Continue reading “We Did Everything We Could”: Community Organizations Fear A Census Undercount
by Steven Beck
Filling out yet another Notice of Visit after knocking on an apartment door, from the corner of my eye I caught sight of a huge form hurtling toward me.
My safety training as a Census Enumerator said to beware of dogs, but thankfully this massive husky was wriggling with delight at finding a new person to befriend.
“I’m with the Census,” I told her apologetic master, also making note of his apartment should I need to interview him as a proxy for a neighbor. Then, after slipping the “NOV” under the door I was off to the next door, building, or street listed on my digital case list.
Continue reading OPINION: Will We All Count in the 2020 Census? An Inside View
(This article was originally published at acrs.org and has been reprinted with permission. This article also appeared in the International Examiner.)
by Jocelyn Lui
Every 10 years, the federal government is legally required to count every person living in the country, regardless of citizenship status, as part of the U.S. Census. Certain populations, however, are more likely than others to be missed. This includes Asian Americans and Pacific Islanders, people with limited English proficiency, people with low incomes, and young children.
Continue reading OPINION: The 2020 Census Matters for Asian Pacific Islander Communities
by Anand Balasubrahmanyan
With the Trump administration cutting census staff and adding a “citizenship question,” the 2020 census has become an intense battleground for political representation for communities of color. The stakes are high, especially for a state that is growing as quickly as Washington. The census count determines billions of federal dollars for schools, roads, and hospitals, as well as the number of seats Washington will have in the house of representatives.

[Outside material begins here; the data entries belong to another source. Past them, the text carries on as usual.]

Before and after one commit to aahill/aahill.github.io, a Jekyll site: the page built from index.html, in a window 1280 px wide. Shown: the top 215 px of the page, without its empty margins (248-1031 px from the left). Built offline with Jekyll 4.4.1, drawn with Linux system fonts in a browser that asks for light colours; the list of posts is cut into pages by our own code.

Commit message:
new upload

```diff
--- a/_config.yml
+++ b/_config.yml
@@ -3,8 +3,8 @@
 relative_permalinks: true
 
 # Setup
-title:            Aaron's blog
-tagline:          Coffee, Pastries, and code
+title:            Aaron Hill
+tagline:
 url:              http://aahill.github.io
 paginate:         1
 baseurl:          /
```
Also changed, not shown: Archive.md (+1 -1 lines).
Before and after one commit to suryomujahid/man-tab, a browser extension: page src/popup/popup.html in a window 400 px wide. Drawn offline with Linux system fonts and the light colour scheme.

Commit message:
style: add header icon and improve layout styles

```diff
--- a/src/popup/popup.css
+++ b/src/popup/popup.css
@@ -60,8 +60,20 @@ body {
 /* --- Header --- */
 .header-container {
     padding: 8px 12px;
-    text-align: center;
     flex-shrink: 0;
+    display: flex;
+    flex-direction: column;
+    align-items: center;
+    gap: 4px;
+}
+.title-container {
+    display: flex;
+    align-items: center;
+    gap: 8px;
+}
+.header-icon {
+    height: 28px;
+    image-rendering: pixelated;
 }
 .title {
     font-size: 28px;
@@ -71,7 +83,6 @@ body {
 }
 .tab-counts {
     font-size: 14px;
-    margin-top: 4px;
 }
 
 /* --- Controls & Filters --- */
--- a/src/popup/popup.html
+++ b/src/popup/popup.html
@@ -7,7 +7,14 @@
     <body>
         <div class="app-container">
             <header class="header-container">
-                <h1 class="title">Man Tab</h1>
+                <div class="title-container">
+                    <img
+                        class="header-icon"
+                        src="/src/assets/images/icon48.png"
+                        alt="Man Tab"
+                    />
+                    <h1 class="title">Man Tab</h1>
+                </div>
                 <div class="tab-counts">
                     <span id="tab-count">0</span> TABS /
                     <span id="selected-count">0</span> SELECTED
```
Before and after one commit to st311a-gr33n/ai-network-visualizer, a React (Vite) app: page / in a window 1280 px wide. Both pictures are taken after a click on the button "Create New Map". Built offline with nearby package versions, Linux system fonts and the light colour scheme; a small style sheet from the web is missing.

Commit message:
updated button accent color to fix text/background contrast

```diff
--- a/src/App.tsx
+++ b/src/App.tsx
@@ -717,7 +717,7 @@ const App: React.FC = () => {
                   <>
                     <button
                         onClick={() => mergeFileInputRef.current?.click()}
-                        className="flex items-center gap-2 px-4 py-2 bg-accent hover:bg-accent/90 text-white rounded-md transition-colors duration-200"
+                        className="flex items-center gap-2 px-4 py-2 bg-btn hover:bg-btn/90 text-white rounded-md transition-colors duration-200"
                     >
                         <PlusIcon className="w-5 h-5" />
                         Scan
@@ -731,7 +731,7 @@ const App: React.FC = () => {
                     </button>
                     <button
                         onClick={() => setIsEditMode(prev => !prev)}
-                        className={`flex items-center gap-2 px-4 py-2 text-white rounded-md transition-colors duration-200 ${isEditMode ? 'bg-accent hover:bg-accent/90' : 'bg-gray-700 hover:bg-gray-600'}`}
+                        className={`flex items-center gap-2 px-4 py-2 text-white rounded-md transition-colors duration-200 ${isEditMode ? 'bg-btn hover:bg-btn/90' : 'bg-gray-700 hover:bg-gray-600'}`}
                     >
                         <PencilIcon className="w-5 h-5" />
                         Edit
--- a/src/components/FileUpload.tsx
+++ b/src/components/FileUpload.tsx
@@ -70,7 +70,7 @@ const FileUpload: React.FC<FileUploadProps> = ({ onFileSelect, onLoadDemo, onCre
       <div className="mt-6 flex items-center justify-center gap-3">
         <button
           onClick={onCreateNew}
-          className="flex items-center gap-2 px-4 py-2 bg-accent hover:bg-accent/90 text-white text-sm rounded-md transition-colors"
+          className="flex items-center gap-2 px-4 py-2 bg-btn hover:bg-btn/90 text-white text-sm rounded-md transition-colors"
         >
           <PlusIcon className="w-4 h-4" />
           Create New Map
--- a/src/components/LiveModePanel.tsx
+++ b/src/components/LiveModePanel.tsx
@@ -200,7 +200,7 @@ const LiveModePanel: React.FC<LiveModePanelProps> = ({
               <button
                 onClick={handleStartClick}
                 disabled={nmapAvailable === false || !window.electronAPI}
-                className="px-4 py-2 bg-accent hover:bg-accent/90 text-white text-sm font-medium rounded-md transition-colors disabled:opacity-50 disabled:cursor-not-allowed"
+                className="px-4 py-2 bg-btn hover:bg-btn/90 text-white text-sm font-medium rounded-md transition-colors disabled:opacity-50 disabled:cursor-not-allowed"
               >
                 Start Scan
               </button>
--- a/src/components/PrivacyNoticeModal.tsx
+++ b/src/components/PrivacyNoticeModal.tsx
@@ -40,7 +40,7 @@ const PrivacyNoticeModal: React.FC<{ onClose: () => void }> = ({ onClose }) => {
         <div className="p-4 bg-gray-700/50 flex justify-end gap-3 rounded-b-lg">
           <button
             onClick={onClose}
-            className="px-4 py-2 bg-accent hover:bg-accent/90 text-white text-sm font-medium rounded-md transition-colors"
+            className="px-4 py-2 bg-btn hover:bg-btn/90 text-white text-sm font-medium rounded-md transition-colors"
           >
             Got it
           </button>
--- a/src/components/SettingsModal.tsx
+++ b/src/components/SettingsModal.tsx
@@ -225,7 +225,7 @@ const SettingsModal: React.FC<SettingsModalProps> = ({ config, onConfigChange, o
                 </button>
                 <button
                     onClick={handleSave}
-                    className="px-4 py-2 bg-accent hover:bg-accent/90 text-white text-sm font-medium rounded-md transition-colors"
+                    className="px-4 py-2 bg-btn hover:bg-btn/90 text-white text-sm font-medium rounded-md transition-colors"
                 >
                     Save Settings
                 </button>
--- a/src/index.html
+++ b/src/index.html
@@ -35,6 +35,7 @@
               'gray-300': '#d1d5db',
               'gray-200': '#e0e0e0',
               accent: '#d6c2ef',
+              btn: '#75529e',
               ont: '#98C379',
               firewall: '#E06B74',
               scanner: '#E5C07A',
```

Continue reading OPINION: Washington Communities of Color Push for 2020 Census Representation
by Hannah Myrick
Communities across King County risk being undercounted in the upcoming census because of fear around a potential citizenship question, according to organizations that work with undercounted populations in Washington.
Continue reading Local, State Organizations Encourage Inclusion of Communities in Midst of 2020 Census Fears
by Ryan Phelan
(This article was originally published on The Seattle Globalist and has been reprinted with permission)
A federal judge on Tuesday ruled against the Trump administration’s attempts to include a citizenship question in the 2020 census in New York.
Continue reading Census Citizenship Question Blocked in Federal Court